9. Composite fifth wheels

Fifth wheels, as well as fifth wheel mounting brackets and slider systems, are now available in lightweight options, using aluminum, fabricated steel and synthetic facings. Operations with repeatable loads, like fuel-hauling tankers, spec fixed fifth wheels to entirely eliminate slider parts.

10. Less fuel capacity

Is the ability to carry 300 gallons of diesel at 7 to 7.5 pounds per gallon is worth the weight penalty? Maybe 150 or 100 gallons is enough, and topping off the tank every day isn’t such a burden.

Fewer tanks or a smaller one also leaves more room on the frame for other equipment, such as an auxiliary power unit for a long-haul tractor or an engine-coolant heater for any type. The wheelbase and frame could be shortened to trim away more pounds and enhance maneuverability. For existing tractors with high-capacity tanks, smart operators know there’s no law that says they have to be topped off every time. 

11. Wide-base single tires and wheels

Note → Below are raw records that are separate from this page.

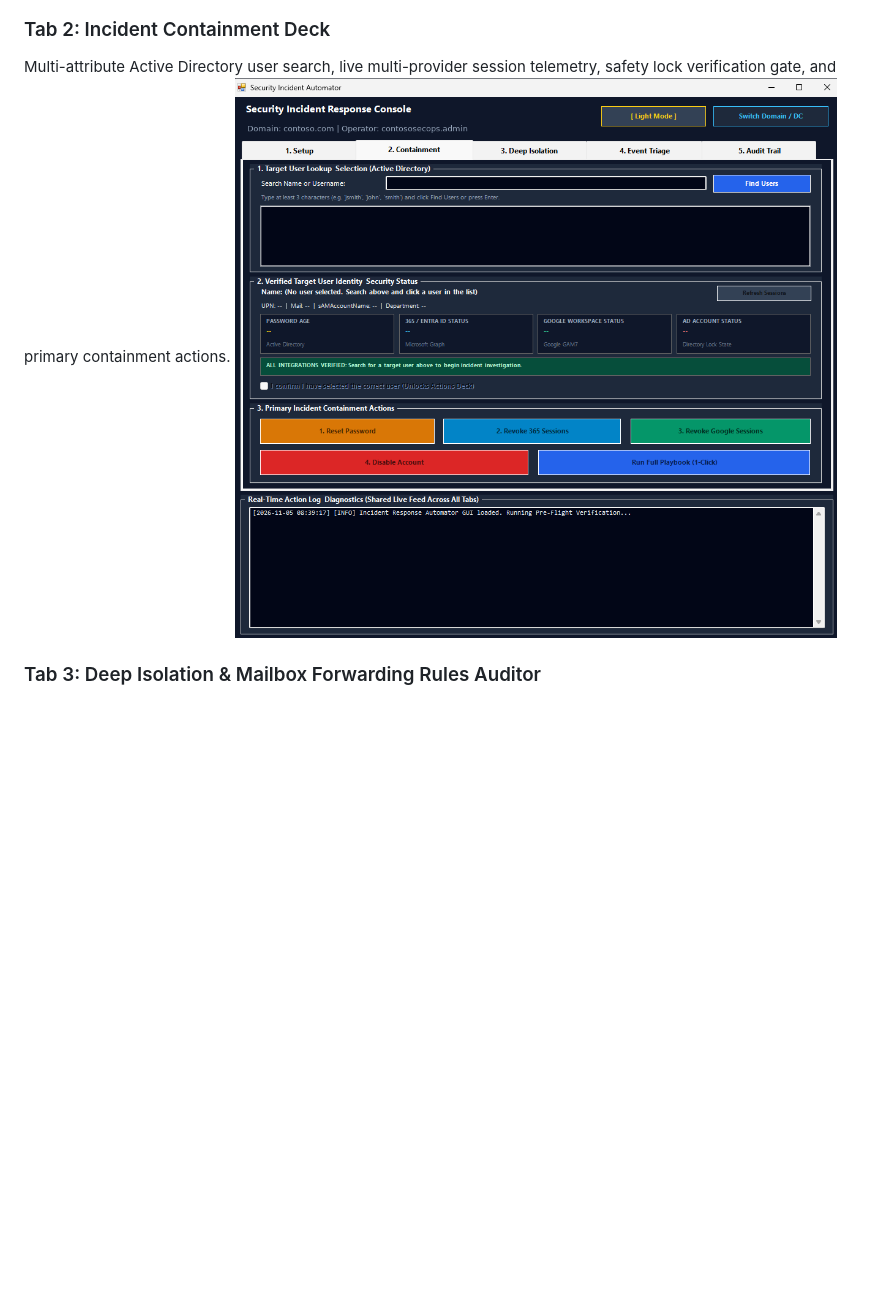
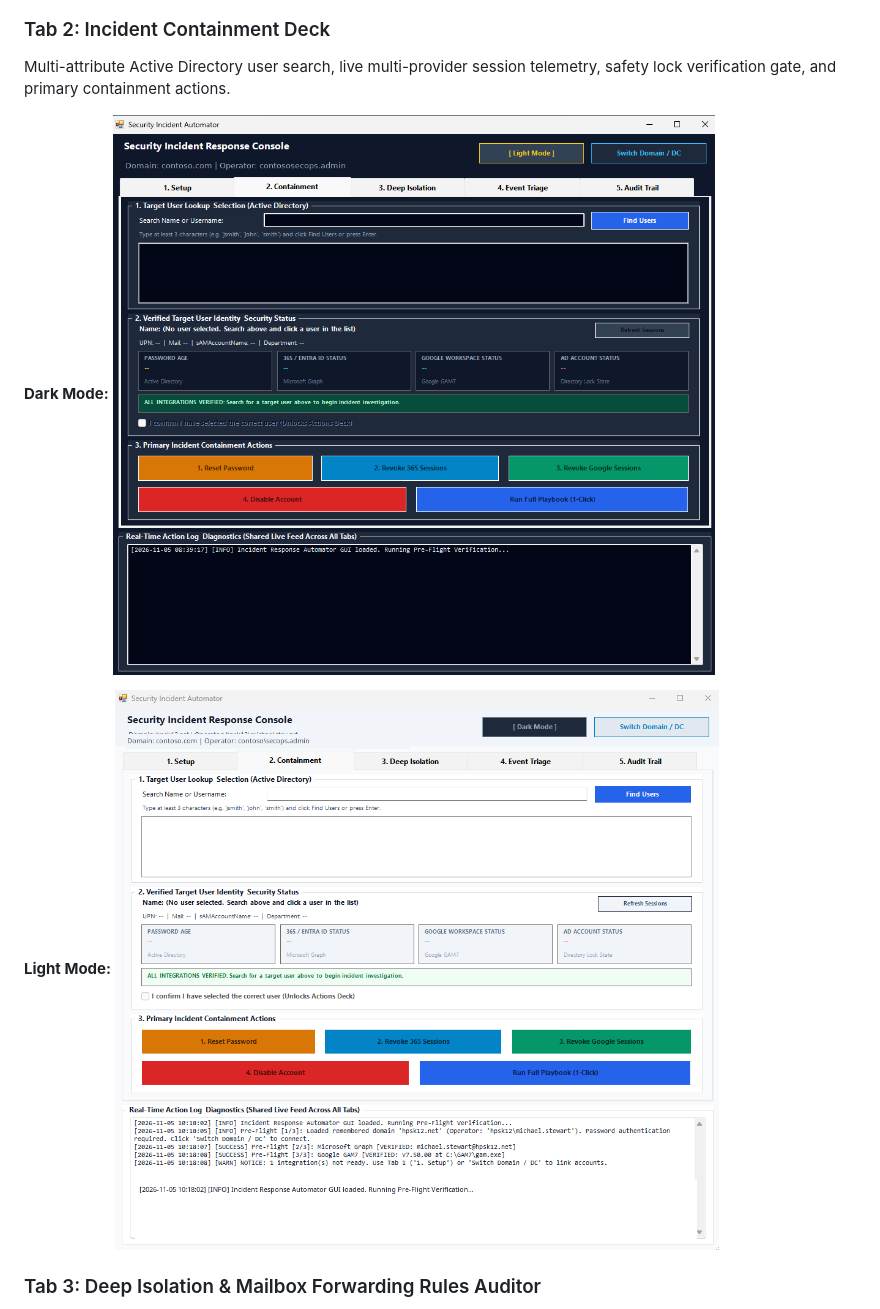
Before and after one commit to mkstewart88/Security-Incident-Helper, a Markdown page: README.md, the part around one of its changes. Rendered like a GitHub page; pictures changed too: docs/screenshots/tab2-incident-containment-light.png (added); blank space fills up the shorter version.

```diff
--- a/README.md
+++ b/README.md
@@ -22,7 +27,12 @@ Live diagnostic status of all directory and cloud services, with automated one-c
 
 ### Tab 2: Incident Containment Deck
 Multi-attribute Active Directory user search, live multi-provider session telemetry, safety lock verification gate, and primary containment actions.
-![Tab 2 - Incident Containment Deck](docs/screenshots/tab2-incident-containment.png)
+
+**Dark Mode:**
+![Tab 2 - Incident Containment Deck (Dark Mode)](docs/screenshots/tab2-incident-containment.png)
+
+**Light Mode:**
+![Tab 2 - Incident Containment Deck (Light Mode)](docs/screenshots/tab2-incident-containment-light.png)
 
 ### Tab 3: Deep Isolation & Mailbox Forwarding Rules Auditor
 Instant cloud sign-in blocking, Google Workspace account suspension, rogue MFA/OAuth grant eviction, Kerberos KDC hard-locking, and mailbox rule exfiltration scanner.
```
Also changed, not shown: other parts of README.md (+24 -4 lines), docs/screenshots/tab1-integrations-setup-light.png (added), docs/screenshots/tab3-deep-isolation-mailbox-rules-light.png (added), docs/screenshots/tab4-security-event-triage-light.png (added), docs/screenshots/tab5-forensic-audit-trail-light.png (added).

One wide-base tire and wheel replacing two saves about 100 pounds per position and 400 per tandem. This can make sense for operations that are especially weight-sensitive. Big single tires also offer less rolling resistance and save fuel. But, a flat shuts down the truck, tractor or trailer, whereas it can limp home or to its destination on three out of four dual tires. So careful tire maintenance is doubly important, and a tire monitoring and inflation system is a good investment.

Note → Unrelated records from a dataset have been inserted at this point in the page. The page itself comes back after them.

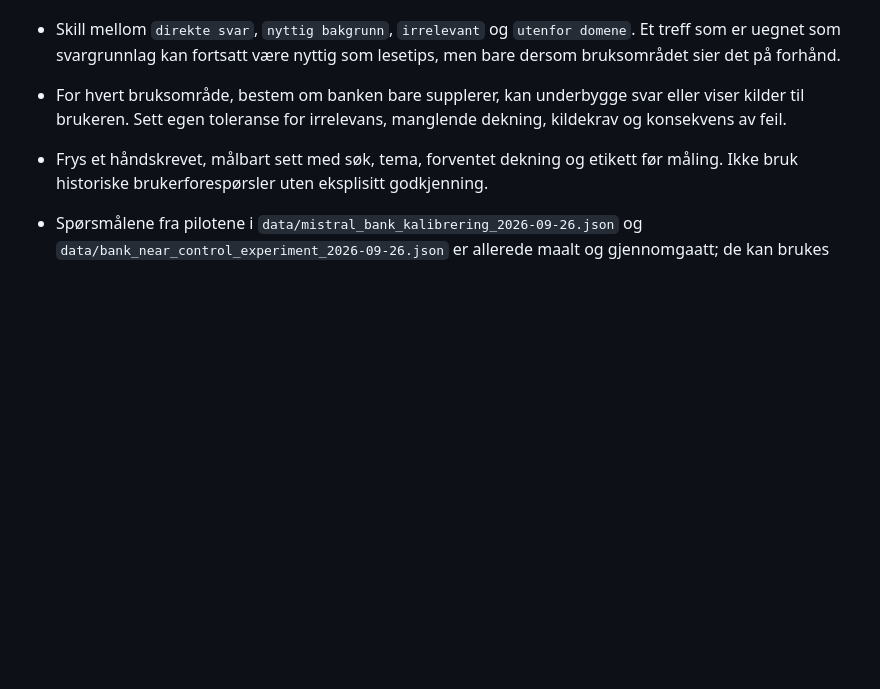
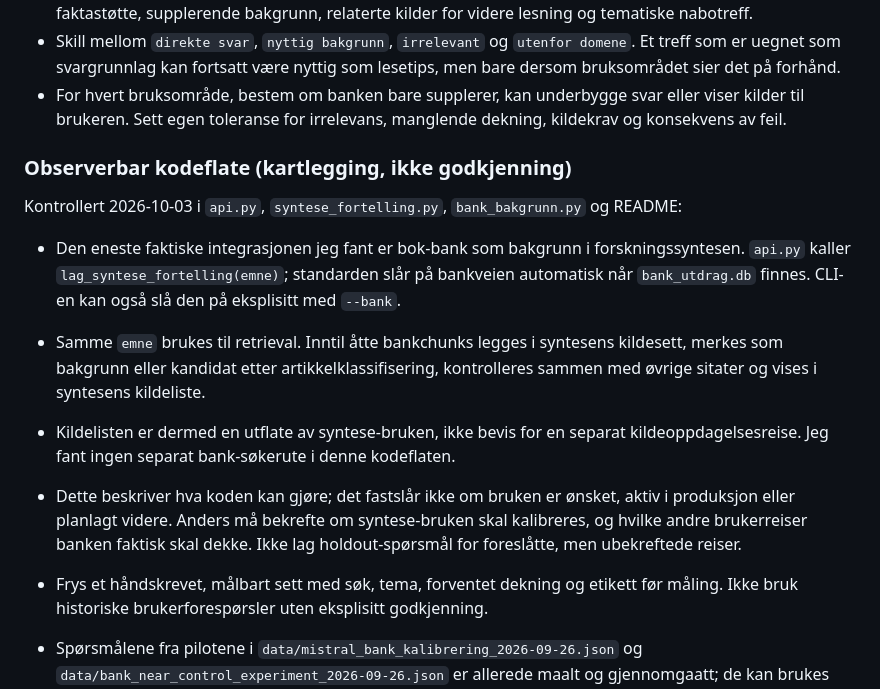
Before and after one commit to anders-bl/forskningssok, a Markdown page: docs/mistral-bank-kalibrering-oppgave.md, the part around the change. GitHub-like rendering; blank space fills up the shorter version.

Commit message:
docs: map bank synthesis use case

```diff
--- a/docs/mistral-bank-kalibrering-oppgave.md
+++ b/docs/mistral-bank-kalibrering-oppgave.md
@@ -88,6 +88,23 @@ brukerreiser. Ikke anta at ett spørsmålssett eller ett kvalitetsmål dekker de
 - For hvert bruksområde, bestem om banken bare supplerer, kan underbygge svar eller
   viser kilder til brukeren. Sett egen toleranse for irrelevans, manglende dekning,
   kildekrav og konsekvens av feil.
+
+### Observerbar kodeflate (kartlegging, ikke godkjenning)
+
+Kontrollert 2026-10-03 i `api.py`, `syntese_fortelling.py`, `bank_bakgrunn.py` og README:
+
+- Den eneste faktiske integrasjonen jeg fant er bok-bank som bakgrunn i forskningssyntesen.
+  `api.py` kaller `lag_syntese_fortelling(emne)`; standarden slår på bankveien automatisk
+  når `bank_utdrag.db` finnes. CLI-en kan også slå den på eksplisitt med `--bank`.
+- Samme `emne` brukes til retrieval. Inntil åtte bankchunks legges i syntesens kildesett,
+  merkes som bakgrunn eller kandidat etter artikkelklassifisering, kontrolleres sammen med
+  øvrige sitater og vises i syntesens kildeliste.
+- Kildelisten er dermed en utflate av syntese-bruken, ikke bevis for en separat
+  kildeoppdagelsesreise. Jeg fant ingen separat bank-søkerute i denne kodeflaten.
+- Dette beskriver hva koden kan gjøre; det fastslår ikke om bruken er ønsket, aktiv i
+  produksjon eller planlagt videre. Anders må bekrefte om syntese-bruken skal kalibreres,
+  og hvilke andre brukerreiser banken faktisk skal dekke. Ikke lag holdout-spørsmål for
+  foreslåtte, men ubekreftede reiser.
 
 - Frys et håndskrevet, målbart sett med søk, tema, forventet dekning og etikett
   før måling. Ikke bruk historiske brukerforespørsler uten eksplisitt godkjenning.
```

12. Lightweight materials

Aluminum wheels, hubs, gear cases and frame crossmembers can add up to big weight savings, even if they cost more than standard steel and iron components. Aluminum is also better at resisting corrosion — a major issue these days of aggressive road de-icing salts. However, high-strength steel can be a cost-effective way to do the hauling job and cut weight. And anti-corrosion treatments, from galvanizing and galvanealing to polymer coatings, can shield ferrous metals from those salts. Plate-type walls for trailers and truck bodies are thin sandwiches of metal and foam that reduce use of posts and heavy liners.

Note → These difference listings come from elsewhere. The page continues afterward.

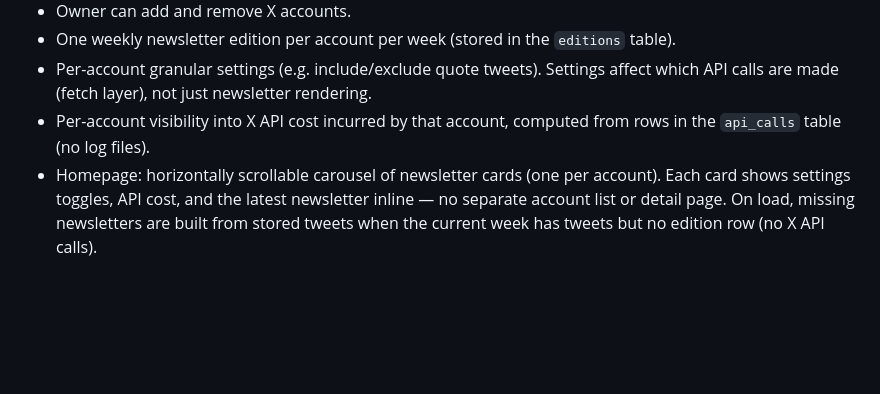
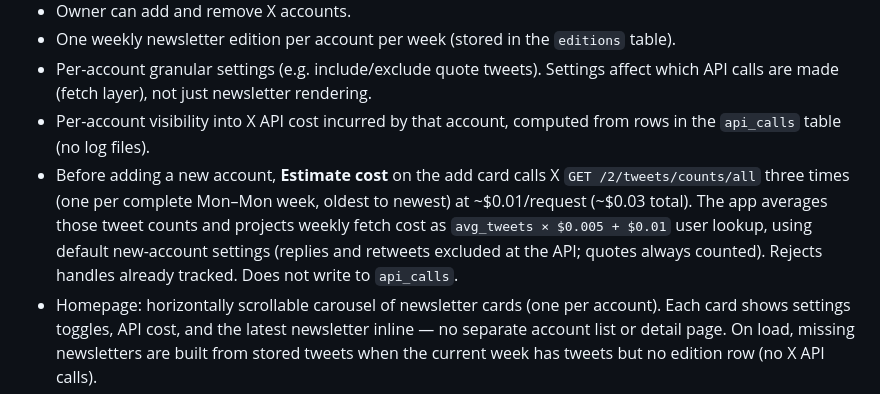
Before and after one commit to jdserenity/newsletter-tool, a Markdown page: docs/ARCHITECTURE.md, the part around the change. Rendered like a GitHub page; blank space fills up the shorter version.

Commit message:
Document pre-add cost estimate behavior in ARCHITECTURE.
Records counts/all pricing, default filters, and that estimate calls are not logged to api_calls.

Co-authored-by: Cursor <cursoragent@cursor.com>

```diff
--- a/docs/ARCHITECTURE.md
+++ b/docs/ARCHITECTURE.md
@@ -12,6 +12,7 @@ Confirmed product and system facts for this project. Decisions only — no open
 - One weekly newsletter edition per account per week (stored in the `editions` table).
 - Per-account granular settings (e.g. include/exclude quote tweets). Settings affect which API calls are made (fetch layer), not just newsletter rendering.
 - Per-account visibility into X API cost incurred by that account, computed from rows in the `api_calls` table (no log files).
+- Before adding a new account, **Estimate cost** on the add card calls X `GET /2/tweets/counts/all` three times (one per complete Mon–Mon week, oldest to newest) at ~$0.01/request (~$0.03 total). The app averages those tweet counts and projects weekly fetch cost as `avg_tweets × $0.005 + $0.01` user lookup, using default new-account settings (replies and retweets excluded at the API; quotes always counted). Rejects handles already tracked. Does not write to `api_calls`.
 - Homepage: horizontally scrollable carousel of newsletter cards (one per account). Each card shows settings toggles, API cost, and the latest newsletter inline — no separate account list or detail page. On load, missing newsletters are built from stored tweets when the current week has tweets but no edition row (no X API calls).
 - RSS feed structure is not finalized (per-account vs consolidated recap). v1 ships per-account feeds at `/feeds/{id}.xml` as the baseline.
 
```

There are many ways to cut weight, and some make more sense in certain operations and applications than others. 

Cutting weight at the lighter end

Light- to medium-duty trucks can also save fuel and carry more payload if they weigh less, and the latest ones do. Prime examples are the Euro-style vans now appearing on streets and highways. As originated in North America by the Mercedes-made Sprinter van, the new products are of lightweight unibody construction, without traditional main frames, and are larger and roomier than body-on-frame cargo vans that users here have known since the 1960s.

Many delivery fleets are even replacing traditional package trucks with the Euro-style vans.

Work truck bodies can be aluminum and fiberglass rather than steel, though steel can be better for carrying heavier tools and supplies.

Meanwhile, aluminum body panels used in the new Ford F-150 may well have started a trend in ever-popular pickup trucks. Expect aluminum pickups in other series and from other builders.